- **Exercise goal**:
Copy the records exactly. Include every line.

- **Data for this exercise**:
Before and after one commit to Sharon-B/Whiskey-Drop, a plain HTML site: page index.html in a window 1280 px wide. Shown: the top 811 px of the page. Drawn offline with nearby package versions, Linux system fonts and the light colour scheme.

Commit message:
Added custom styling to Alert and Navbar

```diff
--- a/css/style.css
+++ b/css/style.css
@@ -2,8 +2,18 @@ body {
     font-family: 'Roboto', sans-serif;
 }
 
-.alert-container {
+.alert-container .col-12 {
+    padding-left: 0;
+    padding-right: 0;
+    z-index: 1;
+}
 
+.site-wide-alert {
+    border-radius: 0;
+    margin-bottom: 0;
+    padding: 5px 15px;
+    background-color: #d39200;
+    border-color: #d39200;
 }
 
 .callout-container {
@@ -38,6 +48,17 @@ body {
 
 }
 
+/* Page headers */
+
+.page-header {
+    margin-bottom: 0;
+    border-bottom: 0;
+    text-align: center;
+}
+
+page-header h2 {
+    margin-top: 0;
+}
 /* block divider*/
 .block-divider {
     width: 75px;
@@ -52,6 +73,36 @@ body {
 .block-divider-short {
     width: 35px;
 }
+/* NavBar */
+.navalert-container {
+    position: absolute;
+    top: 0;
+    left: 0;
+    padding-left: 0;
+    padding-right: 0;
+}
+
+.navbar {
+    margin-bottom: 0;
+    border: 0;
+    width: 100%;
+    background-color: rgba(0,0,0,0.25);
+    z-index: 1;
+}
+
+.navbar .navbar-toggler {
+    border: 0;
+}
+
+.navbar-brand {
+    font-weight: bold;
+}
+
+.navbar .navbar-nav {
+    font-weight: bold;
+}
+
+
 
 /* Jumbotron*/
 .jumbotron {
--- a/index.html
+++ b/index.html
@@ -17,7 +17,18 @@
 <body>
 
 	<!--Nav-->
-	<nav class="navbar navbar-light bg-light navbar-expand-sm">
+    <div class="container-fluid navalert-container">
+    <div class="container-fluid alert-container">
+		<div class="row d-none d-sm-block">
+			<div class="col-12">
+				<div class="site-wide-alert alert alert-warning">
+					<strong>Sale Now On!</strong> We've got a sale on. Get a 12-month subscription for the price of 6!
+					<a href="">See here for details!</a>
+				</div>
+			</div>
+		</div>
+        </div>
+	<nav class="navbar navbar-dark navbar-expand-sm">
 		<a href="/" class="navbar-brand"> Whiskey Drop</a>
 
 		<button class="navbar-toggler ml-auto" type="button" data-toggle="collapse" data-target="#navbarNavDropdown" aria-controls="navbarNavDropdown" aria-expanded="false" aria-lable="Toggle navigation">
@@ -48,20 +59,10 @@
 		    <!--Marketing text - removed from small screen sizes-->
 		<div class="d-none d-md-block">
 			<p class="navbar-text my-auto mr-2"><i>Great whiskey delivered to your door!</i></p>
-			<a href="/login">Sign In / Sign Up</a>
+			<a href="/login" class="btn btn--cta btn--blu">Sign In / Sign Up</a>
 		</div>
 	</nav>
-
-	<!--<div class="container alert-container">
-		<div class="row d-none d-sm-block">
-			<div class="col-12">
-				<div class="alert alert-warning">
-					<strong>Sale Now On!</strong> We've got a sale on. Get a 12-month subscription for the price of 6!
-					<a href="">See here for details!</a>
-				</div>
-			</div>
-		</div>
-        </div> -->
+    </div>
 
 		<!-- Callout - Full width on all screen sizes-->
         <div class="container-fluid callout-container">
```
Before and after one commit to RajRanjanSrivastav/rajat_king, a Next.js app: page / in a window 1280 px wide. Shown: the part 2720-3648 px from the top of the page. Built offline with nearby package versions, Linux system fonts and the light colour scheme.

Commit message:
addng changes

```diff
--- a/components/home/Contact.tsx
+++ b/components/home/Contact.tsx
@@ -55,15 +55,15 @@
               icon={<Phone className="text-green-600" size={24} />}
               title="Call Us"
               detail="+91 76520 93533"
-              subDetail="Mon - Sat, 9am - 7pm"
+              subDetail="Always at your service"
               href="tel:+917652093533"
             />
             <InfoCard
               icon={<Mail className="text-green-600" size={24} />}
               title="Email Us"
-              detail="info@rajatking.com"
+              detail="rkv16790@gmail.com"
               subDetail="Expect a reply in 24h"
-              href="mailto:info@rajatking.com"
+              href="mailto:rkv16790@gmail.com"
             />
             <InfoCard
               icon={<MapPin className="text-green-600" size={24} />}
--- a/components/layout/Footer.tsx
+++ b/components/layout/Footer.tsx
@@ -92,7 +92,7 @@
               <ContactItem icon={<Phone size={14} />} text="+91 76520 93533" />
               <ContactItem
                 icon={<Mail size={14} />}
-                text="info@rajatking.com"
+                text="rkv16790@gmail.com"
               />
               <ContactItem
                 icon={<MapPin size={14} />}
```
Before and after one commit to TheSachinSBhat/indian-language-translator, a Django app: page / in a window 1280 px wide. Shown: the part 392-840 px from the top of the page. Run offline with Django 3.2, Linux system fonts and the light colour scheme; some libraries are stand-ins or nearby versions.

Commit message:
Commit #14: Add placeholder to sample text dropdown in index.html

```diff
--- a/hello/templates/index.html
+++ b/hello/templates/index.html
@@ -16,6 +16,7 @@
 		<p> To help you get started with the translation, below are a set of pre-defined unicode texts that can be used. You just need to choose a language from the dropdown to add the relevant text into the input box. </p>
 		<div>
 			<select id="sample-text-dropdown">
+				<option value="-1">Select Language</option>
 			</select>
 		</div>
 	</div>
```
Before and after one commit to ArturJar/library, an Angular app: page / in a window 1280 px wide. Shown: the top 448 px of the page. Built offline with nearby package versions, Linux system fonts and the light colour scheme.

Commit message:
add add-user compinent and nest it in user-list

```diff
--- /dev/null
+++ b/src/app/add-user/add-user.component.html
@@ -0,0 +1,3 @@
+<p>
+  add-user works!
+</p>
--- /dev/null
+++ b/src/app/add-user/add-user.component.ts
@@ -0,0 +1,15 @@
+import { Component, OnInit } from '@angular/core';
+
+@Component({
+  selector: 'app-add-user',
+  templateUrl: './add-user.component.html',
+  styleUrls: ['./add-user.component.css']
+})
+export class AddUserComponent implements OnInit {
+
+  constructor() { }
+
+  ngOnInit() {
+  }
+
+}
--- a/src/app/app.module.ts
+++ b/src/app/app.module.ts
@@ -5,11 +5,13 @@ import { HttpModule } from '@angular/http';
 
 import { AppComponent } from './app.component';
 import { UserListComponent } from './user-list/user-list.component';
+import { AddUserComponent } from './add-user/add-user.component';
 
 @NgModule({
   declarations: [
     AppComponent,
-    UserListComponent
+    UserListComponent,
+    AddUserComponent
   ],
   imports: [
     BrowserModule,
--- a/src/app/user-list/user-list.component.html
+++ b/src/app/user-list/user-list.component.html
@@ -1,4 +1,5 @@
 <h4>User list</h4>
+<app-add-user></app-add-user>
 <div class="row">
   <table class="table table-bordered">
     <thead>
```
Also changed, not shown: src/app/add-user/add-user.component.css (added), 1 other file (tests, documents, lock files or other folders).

- **Response**:
Before and after one commit to Sharon-B/Whiskey-Drop, a plain HTML site: page index.html in a window 1280 px wide. Shown: the top 811 px of the page. Drawn offline with nearby package versions, Linux system fonts and the light colour scheme.

Commit message:
Added custom styling to Alert and Navbar

```diff
--- a/css/style.css
+++ b/css/style.css
@@ -2,8 +2,18 @@ body {
     font-family: 'Roboto', sans-serif;
 }
 
-.alert-container {
+.alert-container .col-12 {
+    padding-left: 0;
+    padding-right: 0;
+    z-index: 1;
+}
 
+.site-wide-alert {
+    border-radius: 0;
+    margin-bottom: 0;
+    padding: 5px 15px;
+    background-color: #d39200;
+    border-color: #d39200;
 }
 
 .callout-container {
@@ -38,6 +48,17 @@ body {
 
 }
 
+/* Page headers */
+
+.page-header {
+    margin-bottom: 0;
+    border-bottom: 0;
+    text-align: center;
+}
+
+page-header h2 {
+    margin-top: 0;
+}
 /* block divider*/
 .block-divider {
     width: 75px;
@@ -52,6 +73,36 @@ body {
 .block-divider-short {
     width: 35px;
 }
+/* NavBar */
+.navalert-container {
+    position: absolute;
+    top: 0;
+    left: 0;
+    padding-left: 0;
+    padding-right: 0;
+}
+
+.navbar {
+    margin-bottom: 0;
+    border: 0;
+    width: 100%;
+    background-color: rgba(0,0,0,0.25);
+    z-index: 1;
+}
+
+.navbar .navbar-toggler {
+    border: 0;
+}
+
+.navbar-brand {
+    font-weight: bold;
+}
+
+.navbar .navbar-nav {
+    font-weight: bold;
+}
+
+
 
 /* Jumbotron*/
 .jumbotron {
--- a/index.html
+++ b/index.html
@@ -17,7 +17,18 @@
 <body>
 
 	<!--Nav-->
-	<nav class="navbar navbar-light bg-light navbar-expand-sm">
+    <div class="container-fluid navalert-container">
+    <div class="container-fluid alert-container">
+		<div class="row d-none d-sm-block">
+			<div class="col-12">
+				<div class="site-wide-alert alert alert-warning">
+					<strong>Sale Now On!</strong> We've got a sale on. Get a 12-month subscription for the price of 6!
+					<a href="">See here for details!</a>
+				</div>
+			</div>
+		</div>
+        </div>
+	<nav class="navbar navbar-dark navbar-expand-sm">
 		<a href="/" class="navbar-brand"> Whiskey Drop</a>
 
 		<button class="navbar-toggler ml-auto" type="button" data-toggle="collapse" data-target="#navbarNavDropdown" aria-controls="navbarNavDropdown" aria-expanded="false" aria-lable="Toggle navigation">
@@ -48,20 +59,10 @@
 		    <!--Marketing text - removed from small screen sizes-->
 		<div class="d-none d-md-block">
 			<p class="navbar-text my-auto mr-2"><i>Great whiskey delivered to your door!</i></p>
-			<a href="/login">Sign In / Sign Up</a>
+			<a href="/login" class="btn btn--cta btn--blu">Sign In / Sign Up</a>
 		</div>
 	</nav>
-
-	<!--<div class="container alert-container">
-		<div class="row d-none d-sm-block">
-			<div class="col-12">
-				<div class="alert alert-warning">
-					<strong>Sale Now On!</strong> We've got a sale on. Get a 12-month subscription for the price of 6!
-					<a href="">See here for details!</a>
-				</div>
-			</div>
-		</div>
-        </div> -->
+    </div>
 
 		<!-- Callout - Full width on all screen sizes-->
         <div class="container-fluid callout-container">
```
Before and after one commit to RajRanjanSrivastav/rajat_king, a Next.js app: page / in a window 1280 px wide. Shown: the part 2720-3648 px from the top of the page. Built offline with nearby package versions, Linux system fonts and the light colour scheme.

Commit message:
addng changes

```diff
--- a/components/home/Contact.tsx
+++ b/components/home/Contact.tsx
@@ -55,15 +55,15 @@
               icon={<Phone className="text-green-600" size={24} />}
               title="Call Us"
               detail="+91 76520 93533"
-              subDetail="Mon - Sat, 9am - 7pm"
+              subDetail="Always at your service"
               href="tel:+917652093533"
             />
             <InfoCard
               icon={<Mail className="text-green-600" size={24} />}
               title="Email Us"
-              detail="info@rajatking.com"
+              detail="rkv16790@gmail.com"
               subDetail="Expect a reply in 24h"
-              href="mailto:info@rajatking.com"
+              href="mailto:rkv16790@gmail.com"
             />
             <InfoCard
               icon={<MapPin className="text-green-600" size={24} />}
--- a/components/layout/Footer.tsx
+++ b/components/layout/Footer.tsx
@@ -92,7 +92,7 @@
               <ContactItem icon={<Phone size={14} />} text="+91 76520 93533" />
               <ContactItem
                 icon={<Mail size={14} />}
-                text="info@rajatking.com"
+                text="rkv16790@gmail.com"
               />
               <ContactItem
                 icon={<MapPin size={14} />}
```
Before and after one commit to TheSachinSBhat/indian-language-translator, a Django app: page / in a window 1280 px wide. Shown: the part 392-840 px from the top of the page. Run offline with Django 3.2, Linux system fonts and the light colour scheme; some libraries are stand-ins or nearby versions.

Commit message:
Commit #14: Add placeholder to sample text dropdown in index.html

```diff
--- a/hello/templates/index.html
+++ b/hello/templates/index.html
@@ -16,6 +16,7 @@
 		<p> To help you get started with the translation, below are a set of pre-defined unicode texts that can be used. You just need to choose a language from the dropdown to add the relevant text into the input box. </p>
 		<div>
 			<select id="sample-text-dropdown">
+				<option value="-1">Select Language</option>
 			</select>
 		</div>
 	</div>
```
Before and after one commit to ArturJar/library, an Angular app: page / in a window 1280 px wide. Shown: the top 448 px of the page. Built offline with nearby package versions, Linux system fonts and the light colour scheme.

Commit message:
add add-user compinent and nest it in user-list

```diff
--- /dev/null
+++ b/src/app/add-user/add-user.component.html
@@ -0,0 +1,3 @@
+<p>
+  add-user works!
+</p>
--- /dev/null
+++ b/src/app/add-user/add-user.component.ts
@@ -0,0 +1,15 @@
+import { Component, OnInit } from '@angular/core';
+
+@Component({
+  selector: 'app-add-user',
+  templateUrl: './add-user.component.html',
+  styleUrls: ['./add-user.component.css']
+})
+export class AddUserComponent implements OnInit {
+
+  constructor() { }
+
+  ngOnInit() {
+  }
+
+}
--- a/src/app/app.module.ts
+++ b/src/app/app.module.ts
@@ -5,11 +5,13 @@ import { HttpModule } from '@angular/http';
 
 import { AppComponent } from './app.component';
 import { UserListComponent } from './user-list/user-list.component';
+import { AddUserComponent } from './add-user/add-user.component';
 
 @NgModule({
   declarations: [
     AppComponent,
-    UserListComponent
+    UserListComponent,
+    AddUserComponent
   ],
   imports: [
     BrowserModule,
--- a/src/app/user-list/user-list.component.html
+++ b/src/app/user-list/user-list.component.html
@@ -1,4 +1,5 @@
 <h4>User list</h4>
+<app-add-user></app-add-user>
 <div class="row">
   <table class="table table-bordered">
     <thead>
```
Also changed, not shown: src/app/add-user/add-user.component.css (added), 1 other file (tests, documents, lock files or other folders).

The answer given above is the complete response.